Tough to not give it four stars because I'm a fan and the book is well-written, interesting and addresses Martin's early, formative years. In the endTough to not give it four stars because I'm a fan and the book is well-written, interesting and addresses Martin's early, formative years. In the end it felt incomplete. Many events in his life were glossed over, understandably I suppose, as he's a private person and has no obligation to bare his soul in a book. But the holes are there....more
You don't need to read this book unless you're hard-core into the history of scientific progress. Even if you're into the history of science, unless yYou don't need to read this book unless you're hard-core into the history of scientific progress. Even if you're into the history of science, unless you're already well-acquainted with phlogiston theory, knowledgeable about the fluid theory of electricity (shout out to my boy Ben Franklin!) or you've got the hots for Lavoisier you're not really going to understand anyway (I sure didn't without a lot of Wikipedia).
With the benefit of 50+ years of hindsight, I can safely say you can just watch this YouTube video (or any of a number of other summarizations of this book) and be fully informed as to the content therein. The ideas have been sufficiently incorporated into the current paradigm that there's little use in slogging through it. The prose is turgid and long-winded and I'd wager it was old-fashioned even in its day.

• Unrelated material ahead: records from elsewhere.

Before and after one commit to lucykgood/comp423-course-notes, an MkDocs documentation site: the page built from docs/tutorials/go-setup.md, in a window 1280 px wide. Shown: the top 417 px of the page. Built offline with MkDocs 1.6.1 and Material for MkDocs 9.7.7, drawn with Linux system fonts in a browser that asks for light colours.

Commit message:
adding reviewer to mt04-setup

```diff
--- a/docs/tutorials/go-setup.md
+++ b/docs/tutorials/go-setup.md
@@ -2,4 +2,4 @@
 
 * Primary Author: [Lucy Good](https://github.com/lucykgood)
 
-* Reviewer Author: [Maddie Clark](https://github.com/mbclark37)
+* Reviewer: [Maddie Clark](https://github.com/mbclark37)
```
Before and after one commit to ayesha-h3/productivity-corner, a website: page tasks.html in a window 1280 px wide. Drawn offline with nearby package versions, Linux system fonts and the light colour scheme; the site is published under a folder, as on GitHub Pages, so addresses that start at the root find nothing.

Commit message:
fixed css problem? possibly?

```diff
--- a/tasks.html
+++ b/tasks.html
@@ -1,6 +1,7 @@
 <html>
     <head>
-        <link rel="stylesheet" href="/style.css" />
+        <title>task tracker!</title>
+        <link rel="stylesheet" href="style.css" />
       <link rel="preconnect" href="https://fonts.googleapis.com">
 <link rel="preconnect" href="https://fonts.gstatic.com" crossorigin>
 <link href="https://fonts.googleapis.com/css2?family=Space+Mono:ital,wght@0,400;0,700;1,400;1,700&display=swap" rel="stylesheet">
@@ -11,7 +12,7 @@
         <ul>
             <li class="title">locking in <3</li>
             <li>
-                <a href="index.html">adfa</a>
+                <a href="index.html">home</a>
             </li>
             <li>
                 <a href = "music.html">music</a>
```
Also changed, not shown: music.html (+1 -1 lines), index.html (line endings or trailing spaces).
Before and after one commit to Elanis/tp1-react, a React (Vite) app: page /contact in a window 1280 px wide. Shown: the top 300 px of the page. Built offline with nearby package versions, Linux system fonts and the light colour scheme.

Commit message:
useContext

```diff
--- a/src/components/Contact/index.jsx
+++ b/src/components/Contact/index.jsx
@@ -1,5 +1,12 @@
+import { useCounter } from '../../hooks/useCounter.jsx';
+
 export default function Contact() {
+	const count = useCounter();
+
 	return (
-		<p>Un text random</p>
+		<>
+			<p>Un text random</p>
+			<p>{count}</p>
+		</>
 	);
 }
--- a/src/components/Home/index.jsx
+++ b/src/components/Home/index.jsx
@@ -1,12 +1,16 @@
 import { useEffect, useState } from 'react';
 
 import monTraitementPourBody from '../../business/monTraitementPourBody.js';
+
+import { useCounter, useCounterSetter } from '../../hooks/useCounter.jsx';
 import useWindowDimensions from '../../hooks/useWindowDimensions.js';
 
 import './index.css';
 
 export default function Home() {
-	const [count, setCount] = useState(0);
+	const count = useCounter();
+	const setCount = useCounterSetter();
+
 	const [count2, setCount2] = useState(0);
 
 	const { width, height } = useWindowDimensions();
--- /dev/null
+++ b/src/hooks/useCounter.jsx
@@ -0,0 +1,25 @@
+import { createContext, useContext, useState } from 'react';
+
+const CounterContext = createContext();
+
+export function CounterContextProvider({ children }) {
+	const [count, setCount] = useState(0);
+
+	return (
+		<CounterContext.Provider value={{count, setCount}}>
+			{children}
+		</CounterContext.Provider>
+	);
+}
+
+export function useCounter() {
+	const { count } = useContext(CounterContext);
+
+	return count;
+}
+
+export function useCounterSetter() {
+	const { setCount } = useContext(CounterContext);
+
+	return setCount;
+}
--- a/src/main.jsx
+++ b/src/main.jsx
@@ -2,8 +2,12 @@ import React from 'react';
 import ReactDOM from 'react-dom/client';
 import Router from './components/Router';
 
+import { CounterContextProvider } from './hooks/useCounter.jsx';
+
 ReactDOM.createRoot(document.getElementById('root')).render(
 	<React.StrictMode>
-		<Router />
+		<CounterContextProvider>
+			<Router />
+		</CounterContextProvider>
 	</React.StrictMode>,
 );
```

Reading it kind of sucked. At least now I can feel smug whenever people use "paradigm shift" incorrectly....more